If you want to humble yourself as a VoLTE engineer at a point in time when you think you have more or less understood how VoLTE works, make a trace of a VoLTE conference call with a few participants and try to analyze that. You get back down to earth pretty quickly as complexity of conference calls in IMS VoLTE is staggering. But don’t despair, here are two tips how to figure this out:
There are lots of good books out there about the beginnings of the Internet in the 1960s and how people started using it in the decades to come. I specifically recommend ‘Dealers of Lightning‘ if you are interested in the early history. But how was the development of ‘networking’ in general and the ‘Internet’ in particular viewed from the outside starting in the 1970s?
If you go by 3GPP and common sense it can be expected that most operators having an LTE network today will launch 5G as what is referred to as 5G EN-DC (eUTRAN New Radio – Dual Connectivity), a.k.a. 5G NR ‘option 3’ in 3GPP circles. In other words, mobile devices will still camp on the existing 4G LTE eNB base stations and 5G gNB resources will be added when required. This makes sense in many cases as 5G will often be deployed on higher frequency bands and also not everywhere at first. Hence, the idea is to use the LTE network as a coverage layer and add 5G to the connection when available. Also, this has the advantage that no 5G core network (5GC) is required at first. But where do we go from here as 5G coverage gets more widespread and operators start using a 5G core network in addition to the existing 4G EPC?
I’ve been using virtualization on my notebook and in the cloud for many years now on a daily basis and as all of it has so far been on x86 based platforms so I was a bit surprised when I read about Virtualization on ARM last year in this Ericsson research paper. On second thought I should not have been, though, as virtualization is obviously a generic concept not tied to a specific processor architecture.

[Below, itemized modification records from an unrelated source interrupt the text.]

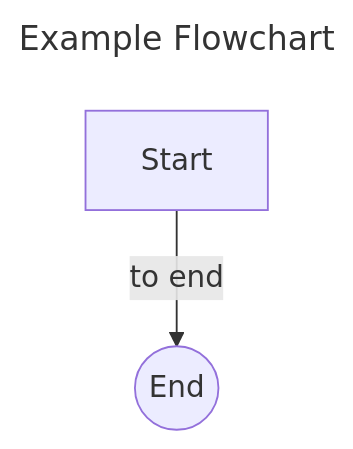
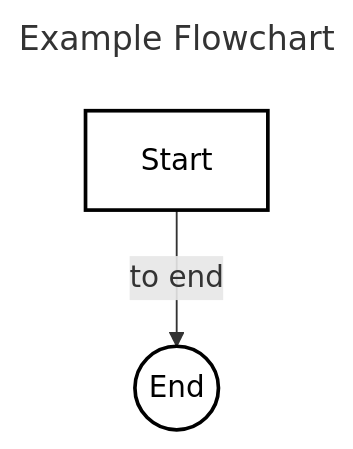
The first of 2 diagrams in README.md (blakeaw/mergram), drawn with Mermaid before and after one commit. The commit also changed other lines of this file and 3 other files, not shown here.

````diff
--- a/README.md
+++ b/README.md
@@ -67,9 +69,11 @@
 ```mermaid
 ---
  title: Example Flowchart
 ---
 flowchart TB
-    A@{ shape: rect, label: Start, fill: #fff, stroke: #000, stroke-width: 4px }
-    B@{ shape: circle, label: End, fill: #fff, stroke: #000, stroke-width: 2px }
+    A@{ shape: rect, label: Start }
+    B@{ shape: circle, label: End }
     A-->|to end|B
+    style A fill:#fff, stroke:#000, stroke-width:2px, color:#000
+    style B fill:#fff, stroke:#000, stroke-width:2px, color:#000
 ```
````
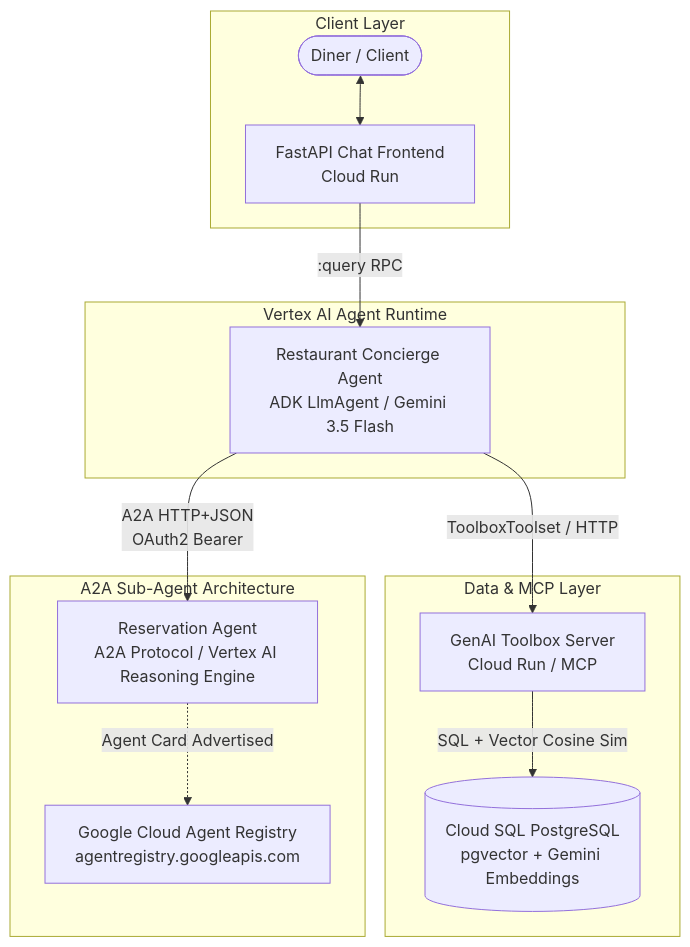
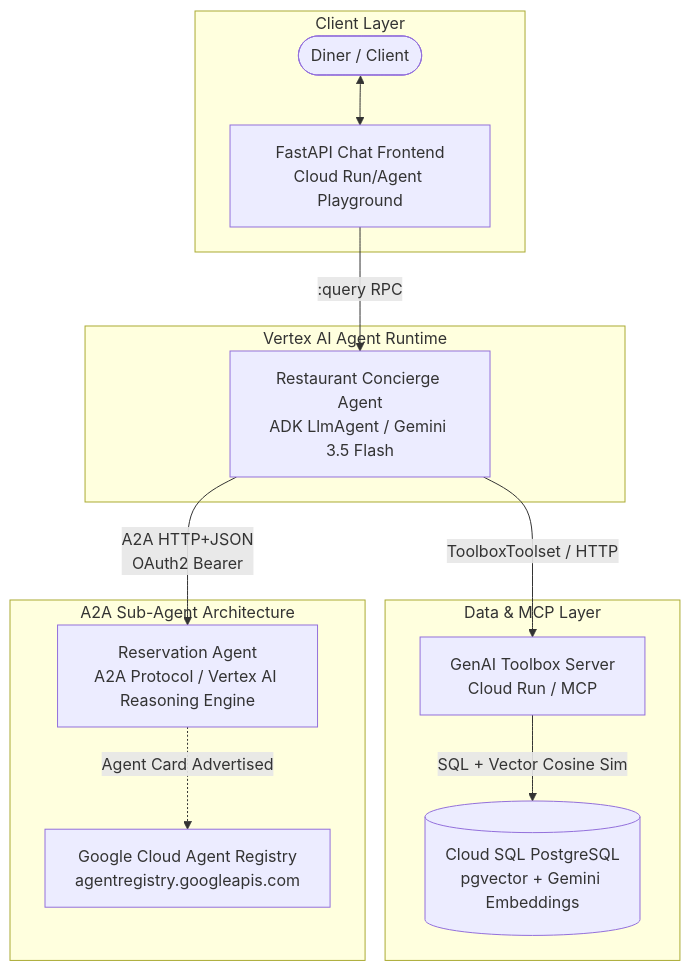
The diagram in README.md (karcot1/restaurant_agent_e2e), drawn with Mermaid before and after one commit. The commit also changed other lines of this file, not shown here.

````diff
--- a/README.md
+++ b/README.md
@@ -40,28 +38,28 @@
 ```mermaid
 flowchart TD
     subgraph Client Layer
         User([Diner / Client])
-        UI[FastAPI Chat Frontend\nCloud Run]
+        UI[FastAPI Chat Frontend\nCloud Run/Agent Playground]
         User <--> UI
     end
 
     subgraph Vertex AI Agent Runtime
         Concierge[Restaurant Concierge Agent\nADK LlmAgent / Gemini 3.5 Flash]
         UI -->|:query RPC| Concierge
     end
 
     subgraph Data & MCP Layer
         Toolbox[GenAI Toolbox Server\nCloud Run / MCP]
         CloudSQL[(Cloud SQL PostgreSQL\npgvector + Gemini Embeddings)]
         Concierge -->|ToolboxToolset / HTTP| Toolbox
         Toolbox -->|SQL + Vector Cosine Sim| CloudSQL
     end
 
     subgraph A2A Sub-Agent Architecture
         ReservationAgent[Reservation Agent\nA2A Protocol / Vertex AI Reasoning Engine]
         AgentRegistry[Google Cloud Agent Registry\nagentregistry.googleapis.com]
         
         Concierge -->|A2A HTTP+JSON\nOAuth2 Bearer| ReservationAgent
         ReservationAgent -.->|Agent Card Advertised| AgentRegistry
     end
 ```
````
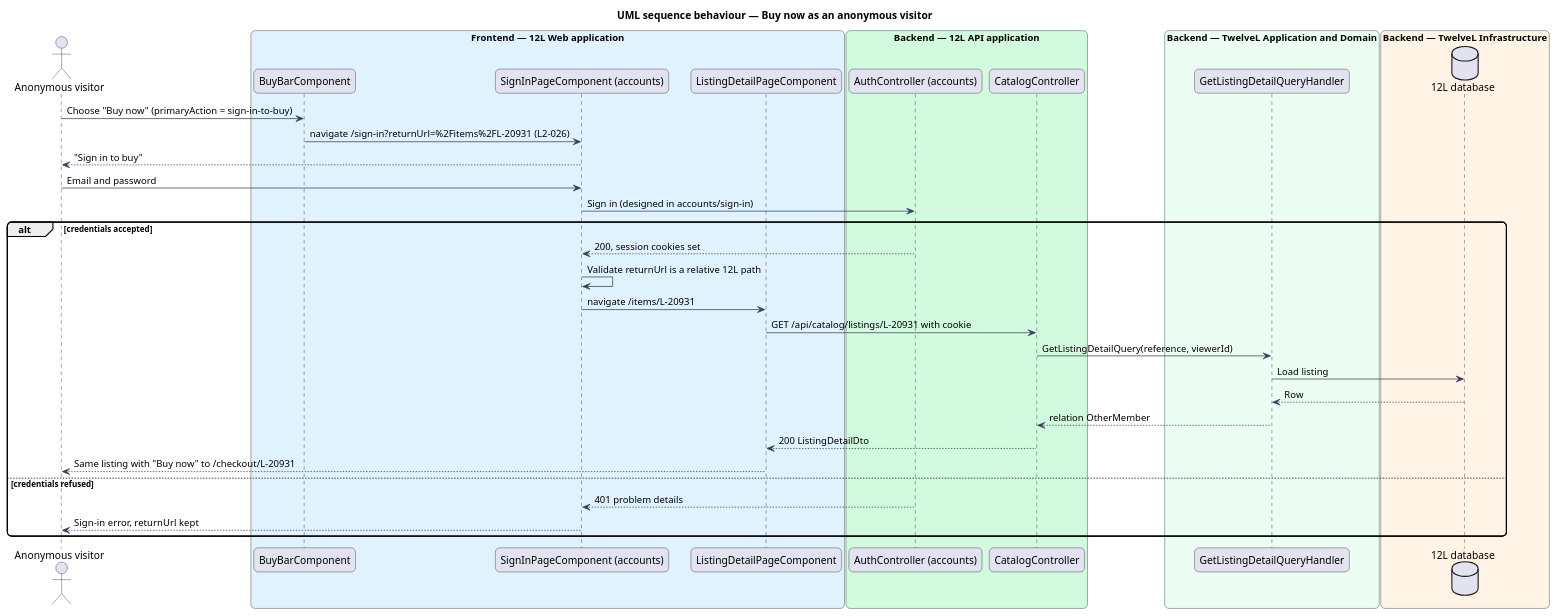
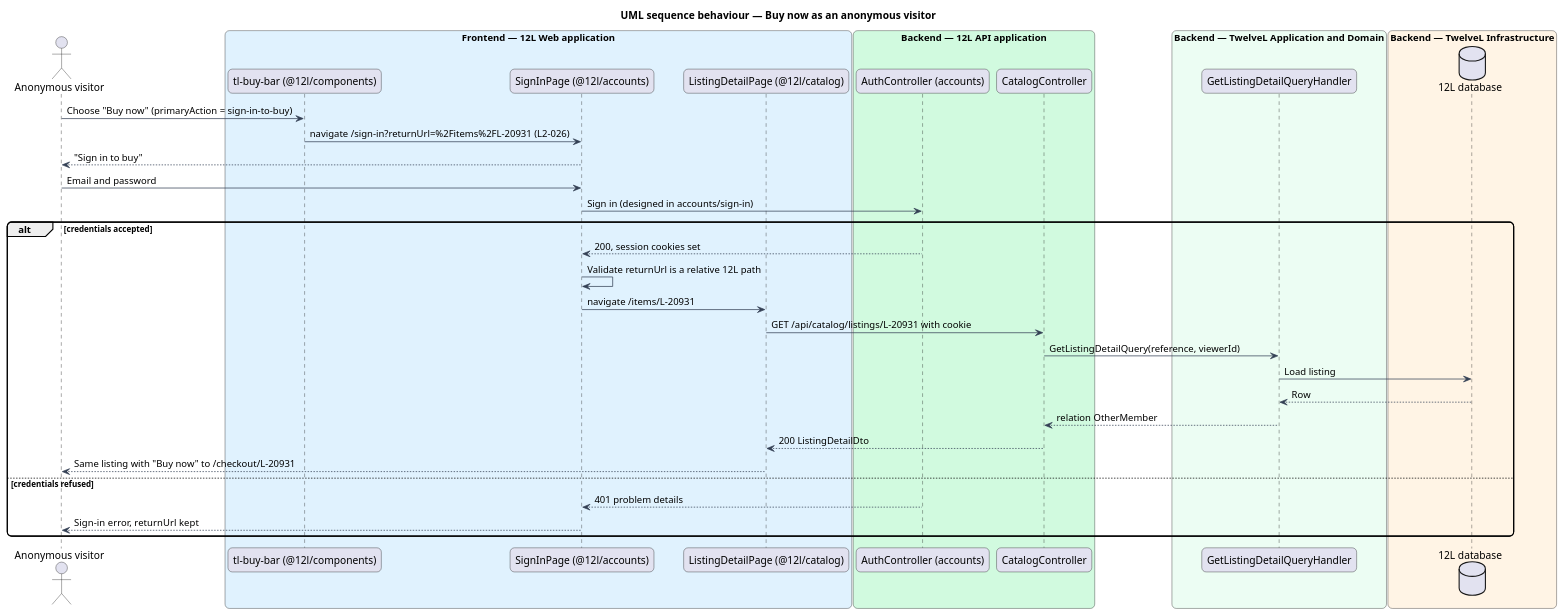
The diagram in docs/detailed-designs/catalog/view-listing-detail/diagrams/sequence-guest-buy-now.puml (QuinntyneBrown/12l), drawn with PlantUML before and after one commit. The commit also changed 57 other files, not shown here.

First line of the commit message:
Document view-listing-detail: design, ADR, design system, composition, L2, estimates

```diff
--- a/docs/detailed-designs/catalog/view-listing-detail/diagrams/sequence-guest-buy-now.puml
+++ b/docs/detailed-designs/catalog/view-listing-detail/diagrams/sequence-guest-buy-now.puml
@@ -1,44 +1,44 @@
 @startuml
 title UML sequence behaviour — Buy now as an anonymous visitor
 skinparam backgroundColor #FFFFFF
 skinparam shadowing false
 skinparam roundcorner 12
 skinparam defaultFontName Arial
 skinparam ArrowColor #344054
 actor "Anonymous visitor" as actor
 box "Frontend — 12L Web application" #E0F2FE
-  participant "BuyBarComponent" as bar
-  participant "SignInPageComponent (accounts)" as signin
-  participant "ListingDetailPageComponent" as page
+  participant "tl-buy-bar (@12l/components)" as bar
+  participant "SignInPage (@12l/accounts)" as signin
+  participant "ListingDetailPage (@12l/catalog)" as page
 end box
 box "Backend — 12L API application" #D1FADF
   participant "AuthController (accounts)" as auth
   participant "CatalogController" as controller
 end box
 box "Backend — TwelveL Application and Domain" #ECFDF3
   participant "GetListingDetailQueryHandler" as handler
 end box
 box "Backend — TwelveL Infrastructure" #FFF4E5
   database "12L database" as db
 end box
 actor -> bar : Choose "Buy now" (primaryAction = sign-in-to-buy)
 bar -> signin : navigate /sign-in?returnUrl=%2Fitems%2FL-20931 (L2-026)
 signin --> actor : "Sign in to buy"
 actor -> signin : Email and password
 signin -> auth : Sign in (designed in accounts/sign-in)
 alt credentials accepted
   auth --> signin : 200, session cookies set
   signin -> signin : Validate returnUrl is a relative 12L path
   signin -> page : navigate /items/L-20931
   page -> controller : GET /api/catalog/listings/L-20931 with cookie
   controller -> handler : GetListingDetailQuery(reference, viewerId)
   handler -> db : Load listing
   db --> handler : Row
   handler --> controller : relation OtherMember
   controller --> page : 200 ListingDetailDto
   page --> actor : Same listing with "Buy now" to /checkout/L-20931
 else credentials refused
   auth --> signin : 401 problem details
   signin --> actor : Sign-in error, returnUrl kept
 end
 @enduml
```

758k views and a decade later I must be one of the few who have not yet seen and heard the video of the song about “The Day The Routers Died” from the RIPE 55 meeting back in 2007. Back then, public IPv4 address depletion was already a big topic and sets the state for the song. If you also haven’t seen it yet, head over and cheer up!
When I recently traveled on a high speed train in France to the coast I experienced what the ‘digital divide’ really means. For the first one and a half hours of the trip on the 350 km long TGV line from Paris to Rennes, LTE coverage along the route was excellent. I don’t know if the train had on-board RF signal repeaters but since the signal was usually excellent I suspect so. Not only was the signal coverage good but I also managed to get quite some work done with web based services at 300 km/h. Upload and Download data rates were in the region of several megabits a second and I didn’t notice coverage holes that would have impeded with my work. That’s how it should be.
When recently an rsync backup failed due to a full destination drive I had a closer look at the ext4 formatted partition and noticed that despite the disk being reported as full, 50 GB were unused. While this was not the reason for rsync to fail, I nevertheless wanted the 50 GB back.
In the previous post I looked at 3GPP TS 23.401 and how the UE, the RAN and the LTE core network signal their 5G capabilities. TS 23.401 states that the LTE eNodeB signals a locally connected 5G gNB to the UE. But how does it actually do that?
In many cases 5G will come to smartphones, tablets and other devices in the form of 4G-5G dual-connectivity, also referred to as EN-DC (E-UTRAN New Radio – Dual Connectivity). While the mobile is Idle state it will camp on a 4G LTE cell. A 5G NR cell is only added by the network once the device enters the RRC Connected state. Interesting conundrums that now present itself are for example if and how the mobile device can indicate to the user that it is ‘connected’ to 5G even while in Idle state and thus only really connected to a 4G cell!? Also, how does an LTE eNodeB know whether a 5G NR cell should be added when a mobile transfers to RRC connected state!? After all, network operators could decide that not all of their subscribers should have access to 5G. These problems do not exist today as the situation that a device talks to more than just one RAT (Radio Access Technology) is new. Some answers can now be found in the LTE core network specification 3GPP TS 23.401.
With hundreds of thousands of IoT devices in mobile networks it seems that every now and then, bad behavior in failure scenarios on the application level leads to, well lets say, interesting behaviors on the network layer. While most network operators keep such incidents to themselves, Annex A of GSMA TS.34 (IoT Connectivity Guidelines about which I’ve already written here) contains a number of interesting scenarios that mobile network operators have been willing to share with IoT implementors in the hope that they think a bit before deploying their devices.